If a child is born to an American parent or parents outside of the USA, that child is automatically granted US Citizenship at birth. Technically, this kicks in during the process when the parent registers their child's birth with the American authorities. But that child is still also technically a US Citizen even if the parents do not register them with the authorities. This means that the person, even if they continue to live abroad for their entire life, is liable to have to pay US taxes - though it is unlikely that the US authorities would ever follow up on something like this, as it would take a vast amount of resources to keep close tabs on all of these cases.
So when American parents are living abroad, or one American parent is living abroad and has had a child with someone with a different nationality, how should they proceed with registering their child... or not registering their child? Well, some parents are now choosing to simply not register their child as a US citizen. The USA is one of the only nations in the world to run a tax system that is based on citizenship instead of habitual residency. Parents who have been living abroad for a long time may figure that their child will do the same, so if they are registered as a US Citizen, they will be required to report all their earnings to the IRS even if they have never even been to the USA!
Another reason people are not registering their children with the American authorities is the Foreign Account Tax Compliance Act, which requires citizens living abroad to report certain foreign bank accounts to the US authorities, or potentially face a fine for failing to do so. This has left many US expat parents feeling frustrated, as they wish to register their children as US citizens so they can take full advantage of their roots and heritage, but they also do not want their kids to face any taxes to pay to a country they have never lived in.
Parents even face a dilemma with giving their children a US passport and then letting them formally renounce their US citizenship later if they so choose. This should, in theory, be the solution, but currently it costs over two thousand dollars for citizens age 18 1/2 and over to renounce US citizenship!

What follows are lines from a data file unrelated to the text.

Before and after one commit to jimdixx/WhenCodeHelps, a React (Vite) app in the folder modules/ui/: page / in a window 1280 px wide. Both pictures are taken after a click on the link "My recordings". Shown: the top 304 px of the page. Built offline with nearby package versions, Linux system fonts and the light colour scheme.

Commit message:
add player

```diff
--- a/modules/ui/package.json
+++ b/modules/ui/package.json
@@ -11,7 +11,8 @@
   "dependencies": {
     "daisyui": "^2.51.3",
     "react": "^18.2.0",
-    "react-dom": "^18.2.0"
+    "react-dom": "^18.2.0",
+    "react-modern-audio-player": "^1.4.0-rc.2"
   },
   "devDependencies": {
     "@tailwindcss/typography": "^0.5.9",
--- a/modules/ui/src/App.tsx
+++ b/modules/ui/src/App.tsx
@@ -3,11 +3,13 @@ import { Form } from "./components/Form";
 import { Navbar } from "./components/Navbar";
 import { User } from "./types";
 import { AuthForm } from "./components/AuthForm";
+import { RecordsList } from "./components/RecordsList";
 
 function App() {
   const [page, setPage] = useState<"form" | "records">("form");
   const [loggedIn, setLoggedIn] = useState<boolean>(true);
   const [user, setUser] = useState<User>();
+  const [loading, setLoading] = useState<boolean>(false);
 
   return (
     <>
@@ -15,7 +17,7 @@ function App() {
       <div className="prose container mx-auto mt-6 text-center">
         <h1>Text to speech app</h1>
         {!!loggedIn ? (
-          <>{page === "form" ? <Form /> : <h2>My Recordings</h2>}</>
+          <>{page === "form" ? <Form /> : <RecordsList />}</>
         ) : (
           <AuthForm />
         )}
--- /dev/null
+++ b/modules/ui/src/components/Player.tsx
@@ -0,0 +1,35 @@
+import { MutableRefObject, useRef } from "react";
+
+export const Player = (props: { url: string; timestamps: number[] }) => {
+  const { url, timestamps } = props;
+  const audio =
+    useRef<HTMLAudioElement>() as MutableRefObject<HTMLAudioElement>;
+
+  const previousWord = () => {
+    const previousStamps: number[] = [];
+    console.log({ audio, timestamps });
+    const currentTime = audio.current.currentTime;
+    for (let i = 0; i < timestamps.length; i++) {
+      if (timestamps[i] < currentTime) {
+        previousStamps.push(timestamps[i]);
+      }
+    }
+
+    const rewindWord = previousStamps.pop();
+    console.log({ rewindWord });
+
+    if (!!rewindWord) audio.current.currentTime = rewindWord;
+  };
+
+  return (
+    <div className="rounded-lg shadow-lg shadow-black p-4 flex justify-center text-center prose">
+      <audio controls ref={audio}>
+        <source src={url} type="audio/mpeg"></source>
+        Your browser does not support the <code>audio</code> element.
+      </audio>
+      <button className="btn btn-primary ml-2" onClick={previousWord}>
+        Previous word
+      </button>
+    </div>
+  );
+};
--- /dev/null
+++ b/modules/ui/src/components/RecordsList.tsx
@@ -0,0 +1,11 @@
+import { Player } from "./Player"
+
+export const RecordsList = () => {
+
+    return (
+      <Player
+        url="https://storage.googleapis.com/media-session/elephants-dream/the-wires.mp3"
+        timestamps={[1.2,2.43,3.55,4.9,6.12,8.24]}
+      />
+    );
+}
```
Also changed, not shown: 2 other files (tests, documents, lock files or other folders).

So the question remains - is travel flexibility and the option to live in another part of the world a bigger benefit than the negative of potential double taxation that comes with it.